Small faculty group presses on with Asian Studies idea
Disappointed that they haven’t received stronger support from the University, a core group of four or five faculty is forging ahead to create an area of specialization in Asian Studies that will offer students courses on a broad range of Chinese and other Asian topics, plus a study abroad component.
A number of Arts and Science faculty met with visiting Oregon State University Anthropology Chair and Chinese studies expert John Young last fall to explore how they might set up an Asian Studies program. Young encouraged them.
Key faculty involved in the initiative, Religious Studies & Anthropology Head James Mullens and Assistant Prof. Lorne Holyoak say there’s no doubt there is ample demand from students and sufficient interest from faculty in departments like their own, sociology, political studies, history and others.
And Mullens and Holyoak say the fact that the U of S already hosts hundreds of Chinese visa students, has faculty strength in Asian Studies, and has internationalization as one of the goals of its new Integrated Plan, makes the move a natural one.
Students pursuing Asian Studies could proceed on to careers in international business or the foreign service, Mullens says.
He notes, “People in Saskatchewan don’t realize that we’re a Pacific Rim nation. And one million Canadians have a Chinese background.” China is currently reaching out to partner with the West in business and higher education, and Mullens thinks the U of S is perfectly positioned to do that.
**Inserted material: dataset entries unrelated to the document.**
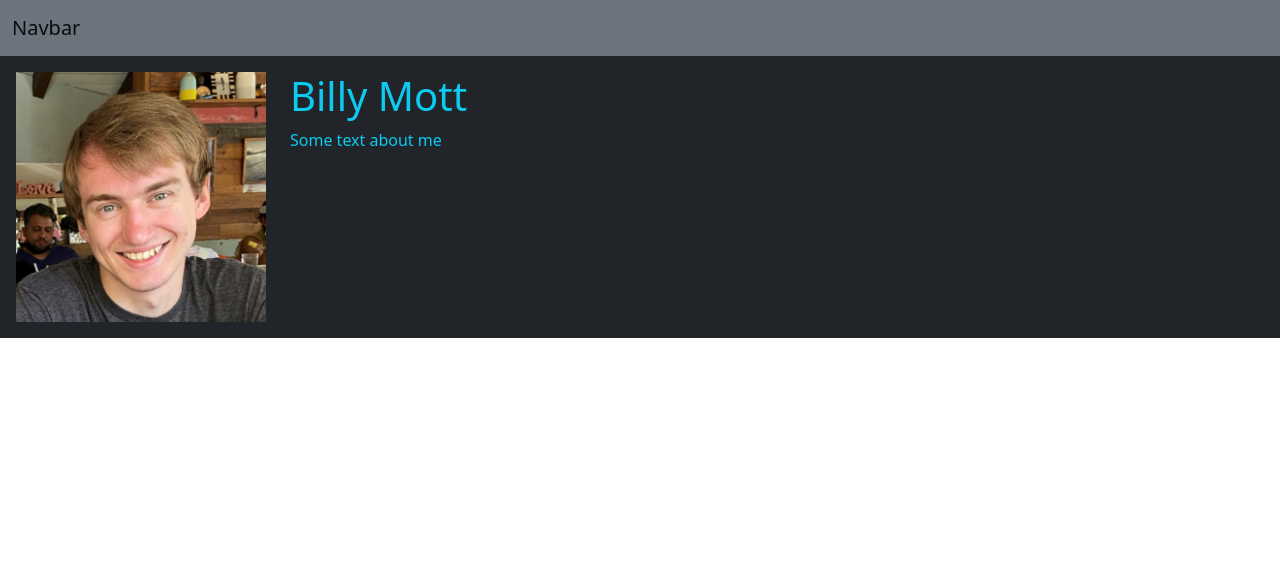
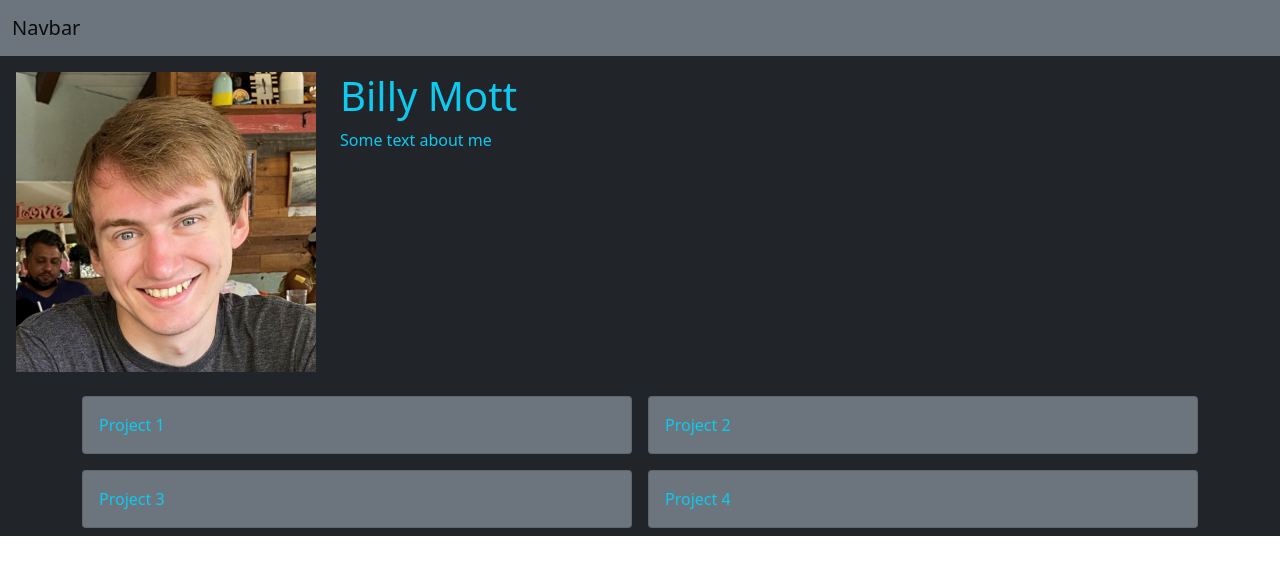
Before and after one commit to Billygm/Billy-Mott-Portfolio, a React (Create React App) app: page / in a window 1280 px wide. Shown: the top 574 px of the page. Built offline with nearby package versions, Linux system fonts and the light colour scheme.

Commit message:
adding template for my projects

```diff
--- a/src/App.js
+++ b/src/App.js
@@ -1,11 +1,13 @@
 import Mainbio from "./components/Mainbio";
 import Navbar from "./components/Navbar";
+import PortfolioGrid from "./components/PortfolioGrid";
 
 function App() {
   return (
     <>
       <Navbar />
       <Mainbio />
+      <PortfolioGrid />
     </>
   );
 }
--- a/src/components/Mainbio.js
+++ b/src/components/Mainbio.js
@@ -4,10 +4,10 @@ function Mainbio() {
   return (
     <div className="p-3 bg-dark text-info">
       <div className="row">
-        <div className="col-auto">
-          <img src={image} width={250} height={250} alt="Billy's face" />
+        <div className="col-sm-auto">
+          <img src={image} width={300} height={300} alt="Billy's face" />
         </div>
-        <div className="col">
+        <div className="col-sm">
           <h1>Billy Mott</h1>
           <p>Some text about me</p>
         </div>
--- a/src/components/PortfolioGrid.js
+++ b/src/components/PortfolioGrid.js
@@ -0,0 +1,19 @@
+import portfolioItems from "../data/portfolio.json"
+
+const PortfolioGrid = () => {
+  return (
+    <section className="p-2 bg-dark text-info">
+      <div className="container">
+        <div className="row g-3">
+          {portfolioItems.map((item) => (
+            <div className="col-sm-6" key={item.id}>
+              <div className="card card-body bg-secondary">{item.title}</div>
+            </div>
+          ))}
+        </div>
+      </div>
+    </section>
+  );
+};
+
+export default PortfolioGrid;
--- a/src/data/portfolio.json
+++ b/src/data/portfolio.json
@@ -0,0 +1,18 @@
+[
+  {
+    "id": 1,
+    "title": "Project 1"
+  },
+  {
+    "id": 2,
+    "title": "Project 2"
+  },
+  {
+    "id": 3,
+    "title": "Project 3"
+  },
+  {
+    "id": 4,
+    "title": "Project 4"
+  }
+]
```
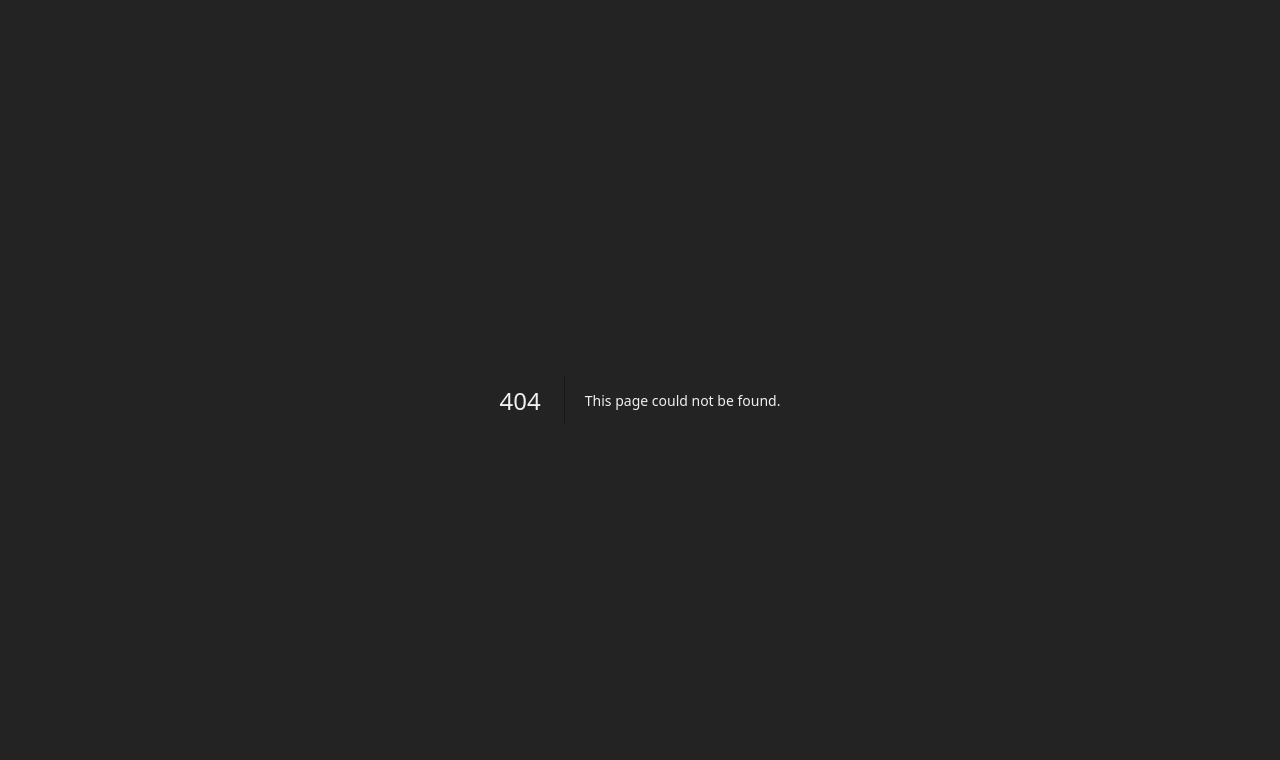
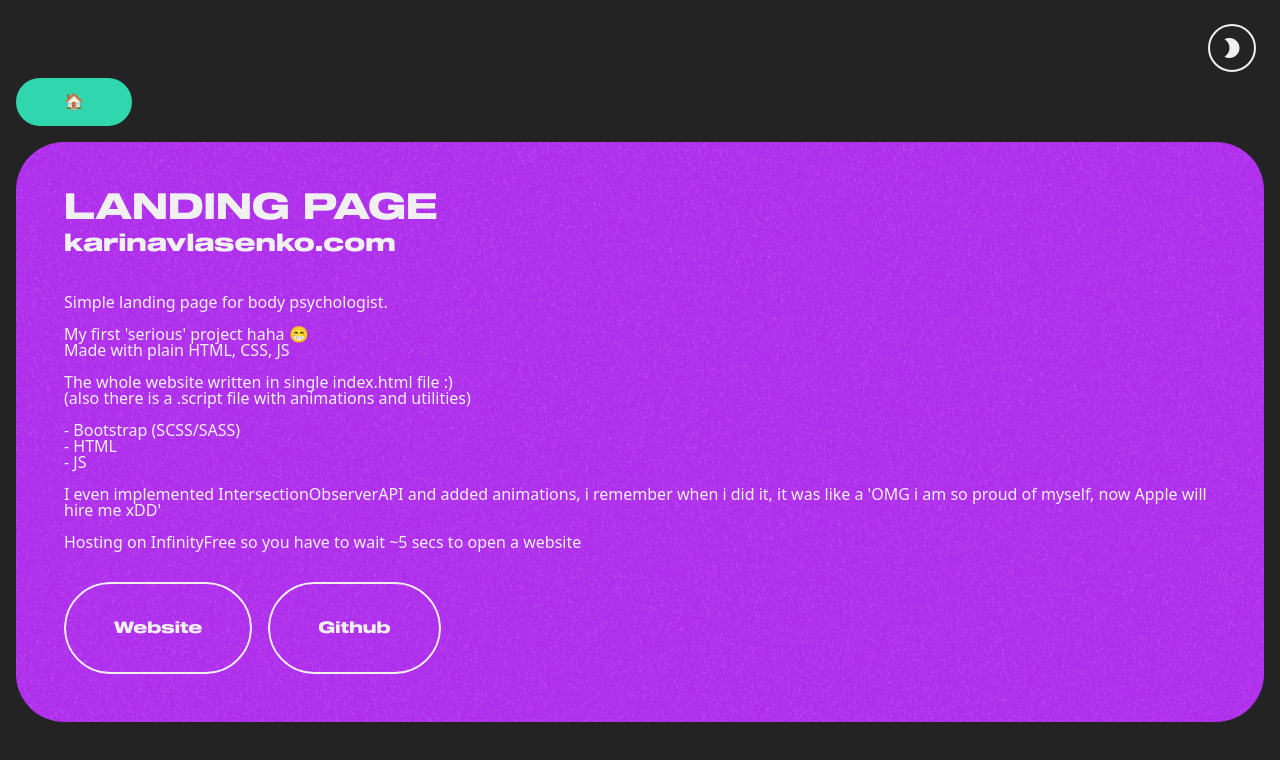
Before and after one commit to ivshiryaev/ivan-shyriaiev-website, a Next.js app: page /Project/1 in a window 1280 px wide. Before the commit this address had no page. Shown: the top 760 px of the page. Built offline with nearby package versions, Linux system fonts and the light colour scheme.

Commit message:
Project page

```diff
--- /dev/null
+++ b/src/app/Project/[number]/page.tsx
@@ -0,0 +1,78 @@
+import Section from '@/components/Section'
+import Card from '@/components/Card'
+import Noise from '@/components/Noise'
+import Button from '@/components/Button'
+import Link from 'next/link'
+
+import { projects } from '@/constants'
+
+function Project({params} : {params: {number: number}}) {
+	const data = projects.find(project => project.number == params.number)
+	if(!data) return null
+
+	return (
+		<Section className='!items-start flex flex-col gap-[1rem]'>
+			<Link href='/'>
+				<Card className='w-fit bg-green dark:bg-black px-12 py-4'>
+					🏠
+				</Card>
+			</Link>
+			<Card className='
+				relative
+				flex flex-col gap-[2rem]
+				justify-center
+				p-12
+				bg-purple dark:bg-black
+			'>
+				<Noise className='opacity-20 dark:opacity-10'/>
+				<div className='flex flex-col'>
+					<h1 className='
+						w-fit
+						uppercase
+						text-[24px] sm:text-[36px]
+						leading-[24px] sm:leading-[36px]
+						text-whiteText
+						dark:text-transparent dark:bg-clip-text
+						dark:bg-gradient-to-r from-purple to-cyan-500
+					'>
+						{data.title}
+					</h1>
+					<h2 className='
+						sm:text-[1.5rem]
+						leading-[24px] sm:leading-[36px]
+						text-whiteText
+						dark:text-transparent dark:bg-clip-text
+						dark:bg-gradient-to-r from-purple to-cyan-500
+					'>
+						{data.subtitle}
+					</h2>
+				</div>
+				<p className='whitespace-pre-wrap font-sans'>
+					{data.description}
+				</p>
+				<div className='
+					flex
+					flex-col sm:flex-row
+					gap-[16px]
+				'>
+					<Link
+						className='w-full sm:w-fit'
+						href={data.website}
+						target='_blank'
+					>
+						<Button className='w-full sm:w-fit'>Website</Button>
+					</Link>
+					<Link
+						className='w-full sm:w-fit'
+						href={data.githubLink}
+						target='_blank'
+					>
+						<Button className='w-full sm:w-fit'>Github</Button>
+					</Link>
+				</div>
+			</Card>
+		</Section>
+	)
+}
+
+export default Project
--- a/src/app/layout.tsx
+++ b/src/app/layout.tsx
@@ -1,6 +1,7 @@
 import './globals.css'
 
 import localFont from 'next/font/local'
+import DarkModeToggle from '@/components/DarkModeToggle'
 
 // @ts-ignore
 const sequelFont = localFont({
@@ -30,10 +31,20 @@ function RootLayout({
             text-whiteText
             min-h-screen
             bg-darkText
+            py-1 lg:py-2
+            flex flex-col justify-center
             ${sequelFont.className}
           `}
         >
           <Providers>
+            <aside className='
+                fixed
+                z-30
+                top-2 right-2
+                lg:top-6 lg:right-6
+            '>
+                <DarkModeToggle/>
+            </aside>
             {children}
           </Providers>
         </body>
--- a/src/app/page.tsx
+++ b/src/app/page.tsx
@@ -4,25 +4,11 @@ import Skills from '@/components/Skills'
 import AboutMe from '@/components/AboutMe'
 import ContactMe from '@/components/ContactMe'
 import Footer from '@/components/Footer'
-import DarkModeToggle from '@/components/DarkModeToggle'
 
 export default function Home() {
     return (
         <>
-            <aside className='
-                fixed
-                z-30
-                top-2 right-2
-                lg:top-6 lg:right-6
-            '>
-                <DarkModeToggle/>
-            </aside>
-            <main
-                className={`
-                    py-1 lg:py-2
-                    flex flex-col justify-center
-                `}
-            >
+            <main>
                 <Hero/>
                 <AboutMe/>
                 <Projects/>
--- a/src/components/Button.tsx
+++ b/src/components/Button.tsx
@@ -26,7 +26,7 @@ function Button({children, className, onClick, type, disabled} : ButtonProps) {
 					cursor-pointer
 					transition-all
 					overflow-hidden
-					hover:text-darkText dark:hover:text-black
+					hover:text-darkBackground dark:hover:text-whiteText
 					${className && className}
 				`}
 			>
--- a/src/components/Card.tsx
+++ b/src/components/Card.tsx
@@ -1,3 +1,7 @@
+'use client'
+
+import { motion } from 'framer-motion'
+
 type Props = {
 	className?: string,
 	children: React.ReactNode,
@@ -5,16 +9,25 @@ type Props = {
 
 function Card({children, className} : Props) {
 	return (
-		<div
+		<motion.div
 			className={`
 				w-full
 				rounded-[48px]
 				overflow-hidden
 				${className && className}
 			`}
+			initial={{
+				y: 50
+			}}
+			whileInView={{
+				y:0
+			}}
+			viewport={{
+				once: true
+			}}
 		>
 			{children}
-		</div>
+		</motion.div>
 	)
 }
 
--- a/src/components/DarkModeToggle.tsx
+++ b/src/components/DarkModeToggle.tsx
@@ -26,7 +26,7 @@ function DarkModeToggle() {
 				transition
 				flex flex-col gap-1
 				justify-center items-center
-				${isDarkMode ? 'text-whiteText' : 'text-darkText'}
+				text-whiteText
 			`}>
 				<div
 					className={`
--- a/src/components/ProjectCard.tsx
+++ b/src/components/ProjectCard.tsx
@@ -1,9 +1,14 @@
+'use client'
+
 import Link from 'next/link'
 import Image from 'next/image'
 import Card from '@/components/Card'
 import { AiOutlineGithub } from 'react-icons/ai'
 import Noise from '@/components/Noise'
 import DarkBackground from '@/components/DarkBackground'
+
+import { useState } from 'react'
+import { motion } from 'framer-motion'
 
 interface Props{
 	number: number,
@@ -22,31 +27,40 @@ function ProjectCard({
 	website,
 	githubLink,
 } : Props) {
+	const [isHover, setIsHover] = useState(false)
+
 	return (
-		<Card className={`
-			relative
-			h-[300px]
-			transition
-			hover:drop-shadow-[0px_0px_4px_rgba(255,255,255,1)]
-			${className && className}
-		`}>
+		<Card
+			className={`
+				grow
+				relative
+				h-[300px]
+				transition
+				text-center
+				hover:saturate-150
+				${className && className}
+			`}
+		>
 			<Image
-				className='
+				className={`
 					hidden dark:block
 					pointer-events-none
 					absolute
 					w-full h-full
 					object-cover
+					transition
 					${className && className}
-				'
+					${isHover ? 'scale-105 rotate-1' : ''}
+				`}
 				alt={title}
 				src={`/images/card${number}.jpg`}
 				fill
 			/>
 			<Noise className='opacity-50 dark:opacity-10'/>
 			<Link
-				target='_blank'
-				href={website}
+				onMouseEnter={()=> setIsHover(true)}
+				onMouseLeave={()=>setIsHover(false)}
+				href={`/Project/${number}`}
 				className='
 					relative
 					w-full h-full
--- a/src/components/Projects.tsx
+++ b/src/components/Projects.tsx
@@ -8,14 +8,18 @@ const cardClassNames=[
 	'bg-green text-whiteText dark:bg-transparent',
 	'bg-whiteText text-darkText dark:bg-transparent dark:text-whiteText',
 	'bg-blue text-whiteText dark:bg-transparent',
+	'bg-purple text-whiteText dark:bg-transparent',
 ]
 
 
 function Projects() {
 	return (
 		<Section className='
-			flex gap-[8px] sm:gap-[16px]
-			flex-col sm:flex-row
+			grid
+			grid-cols-1
+			sm:grid-cols-2
+			md:grid-cols-3
+			gap-[0.5rem] sm:gap-[1rem]
 		'>
 			{projects && projects.map((project,index) => (
 				<ProjectCard
@@ -33,3 +37,7 @@ function Projects() {
 }
 
 export default Projects
+
+// flex gap-[8px] sm:gap-[16px]
+// flex-col sm:flex-row
+// text-center
--- a/src/constants/index.ts
+++ b/src/constants/index.ts
@@ -12,19 +12,50 @@ interface ProjectInterface {
 
 const projects : ProjectInterface[] = [
 	{
+		number:4,
+		title: 'Charity website',
+		subtitle: 'Fundraising platform',
+		description:`Fundraising platform for charity foundation where users can discover all the fundraisers and see all the donations.
+
+What i made ?
+
+- The whole design (mobiles, tablets, laptops),
+- Front - end implementation,
+
+- Integrated Stripe Payments,
+- Connected MongoDB (all the Fundraisings data come from MongoDB),
+- Webhooks from Stripe (when someone donate, a new donation created in the MongoDB),
+- Display the latest donations for each fundraising,
+
+- Zod, React Hook Form to handle forms,
+- FormSpree to receive forms submissions,
+
+- Animations made with Framer - motion`,
+		website: 'https://fundacjaobokciebie.com',
+		imageSrc: '/images/threads.jpg',
+		imageWidth: 1334,
+		imageHeight: 2000,
+		githubLink: 'https://github.com/ivshiryaev/',
+	},
+	{
 		number:3,
 		title: 'Threads app',
 		subtitle: 'Social network app',
 		description:`Social media app where you can create, comment, like threads, search for new friends and create communities 🤗
 
-		(there is a 2-3 seconds delay after you perorm any action such as like search, etc... wait plz, this is a cons of free hosting on vercel 😥)
+(there is a 2-3 seconds delay after you perorm any action such as like search, etc... wait plz, serverless functions have to warm up a little 😥)
 
-		MongoDB - store data.
-		Clerk - handling authorization and registration.
-		Uploadthing - uploading files.
-		Zod - form validation.
-		Svix - to handle webhooks.
-		Shadcn, Tailwind - ui.`,
+MongoDB - store all the data. (Users, Threads, Likes, Communities)
+Clerk - handling authorization and registration.
+Uploadthing - uploading files. (User Profile Images)
+Zod - form validation. (For Threads)
+Svix - to handle webhooks. (When the new community is created in Clerk, this community is duplicated in MongoDB)
+Shadcn, Tailwind - ui.
+
+If you want to check it out - you have to create an account
+Don't worry, i dont use/sell your personal data
+
+Registration is handled via Clerk, the fastest way to register - is to use a 0Auth via Google/Facebook/GitHub`,
 		website: 'https://threads-ivshiryaev.vercel.app/',
 		imageSrc: '/images/threads.jpg',
 		imageWidth: 1334,
@@ -35,14 +66,23 @@ const projects : ProjectInterface[] = [
 		number: 2,
 		title: 'Kupaz.pl',
 		subtitle: 'E-commerce store',
-		description:`Implemented:
+		description:`Website for Polish e-commerce specialized in tincture making kits.
 
-		- Stripe API
-		- Shopping Cart
-		- Netlify serverless functions
-		- Contact form submissions
+What i made ?
 
-		Design made in Figma. Photos are compressed in Photoshop. Stripe Payments integrated with Netlify serverless functions.Because there is not much data about products (only 16 products) i decided to store all the data in single .json file instead of relying on database`,
+- Design
+- Responsive Front - end implementation
+
+- Shopping Cart (React context provider)
+- Stripe Payments handled via Netlify serverless functions (each time when the user clicks 'buy', there is a new checkout.session created based on items in shopping cart)
+
+- Contact form submissions via Netlify Forms
+
+All the data is stored in single .json file instead of database
+
+UPDATE:
+Okay, after i made this project and look back on it, i know that it was a HUGE mistake to store the products in single .json especially on the client side
+if hacker will change the price of the products the price will change in the checkout.session in stripe`,
 		website: 'https://kupaz.pl',
 		imageSrc: '/images/kupaz.jpg',
 		imageWidth: 1334,
@@ -53,14 +93,22 @@ const projects : ProjectInterface[] = [
 		number: 1,
 		title: 'Landing page',
 		subtitle: 'karinavlasenko.com',
-		description:`Landing page for body psychologist.
+		description:`Simple landing page for body psychologist.
 
-		Things i used:
+My first 'serious' project haha 😁
+Made with plain HTML, CSS, JS
 
-		- Bootstrap
-		- HTML
-		- JS
-		`,
+The whole website written in single index.html file :)
+(also there is a .script file with animations and utilities)
+
+- Bootstrap (SCSS/SASS)
+- HTML
+- JS
+
+I even implemented IntersectionObserverAPI and added animations, i remember when i did it, it was like a 'OMG i am so proud of myself, now Apple will hire me xDD'
+
+Hosting on InfinityFree so you have to wait ~5 secs to open a website
+`,
 		website: 'https://karinavlasenko.com',
 		imageSrc: '/images/karinaVlasenko.jpg',
 		imageWidth: 1179,
--- a/src/lib/validations/FormValidation.ts
+++ b/src/lib/validations/FormValidation.ts
@@ -13,7 +13,6 @@ const FormSchema = z.object({
 		.nonempty({message:'Write something.... ✍'})
 		.min(3, {message:'But more than 3 characters 🤨, i know you can do it better'})
 		.max(300, {message: `SOOOOOOOO much text, think about an environment, STOP WASTING LETTERS!!!`})
-		.endsWith('.',{message:'🤯 Maybe i am kinda annoying, but add a dot . at the end'})
 		.trim(),
 });
 
```
Also changed, not shown: public/images/card4.jpg (added).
Over the past few years, he, Holyoak and other faculty have been steadily trying to build capacity in Asian Studies. This spring, as they’ve done for the past few years, they will host two visiting Chinese scholars who will teach here for a number of weeks. And they will offer the third annual six-credit-unit combined intersession U of S course May 16-27 and study tour to China May 30-June 27.
In the College of Arts and Science Integrated Plan for 2003-07 and its Humanities & Fine Arts Division planning documents, the Asian Studies initiative is mentioned favourably in the “Major Initiatives & Commitments” section. Mullens notes that now there is a larger push to create a U of S School of International Studies, and perhaps Asian Studies could fit into that.
College documents note that “four of the five permanent faculty (in Religious Studies and Anthropology) have expertise in Asian Studies” – and Associate Dean Judith Rice Henderson says, “There is some favour for Asian Studies in the College, but we’re not sure what form it may take.”
Mullens says, “Our concern is that it doesn’t slide backwards on the agenda. All the major universities have (Asian Studies).”
Mullens sees a broad range of U of S strengths gaining from increased ties to China through an Asian Studies program, including agriculture, biotechnology, fine art, physics, commerce, education and others.
He, Holyoak and other faculty are doing their best to make sure the idea moves forward. Regardless of lack of support for a formal Asian Studies program, they say they plan to offer a full term abroad in China starting next January. Holyoak says the response of the students on the intersession China study tours has been enthusiastic, and they want more time there and more opportunity to interact with Chinese families – and the term abroad will provide for more in-depth study.
“We’re building all the necessary strength to carry Asian Studies on here,” Mullens says.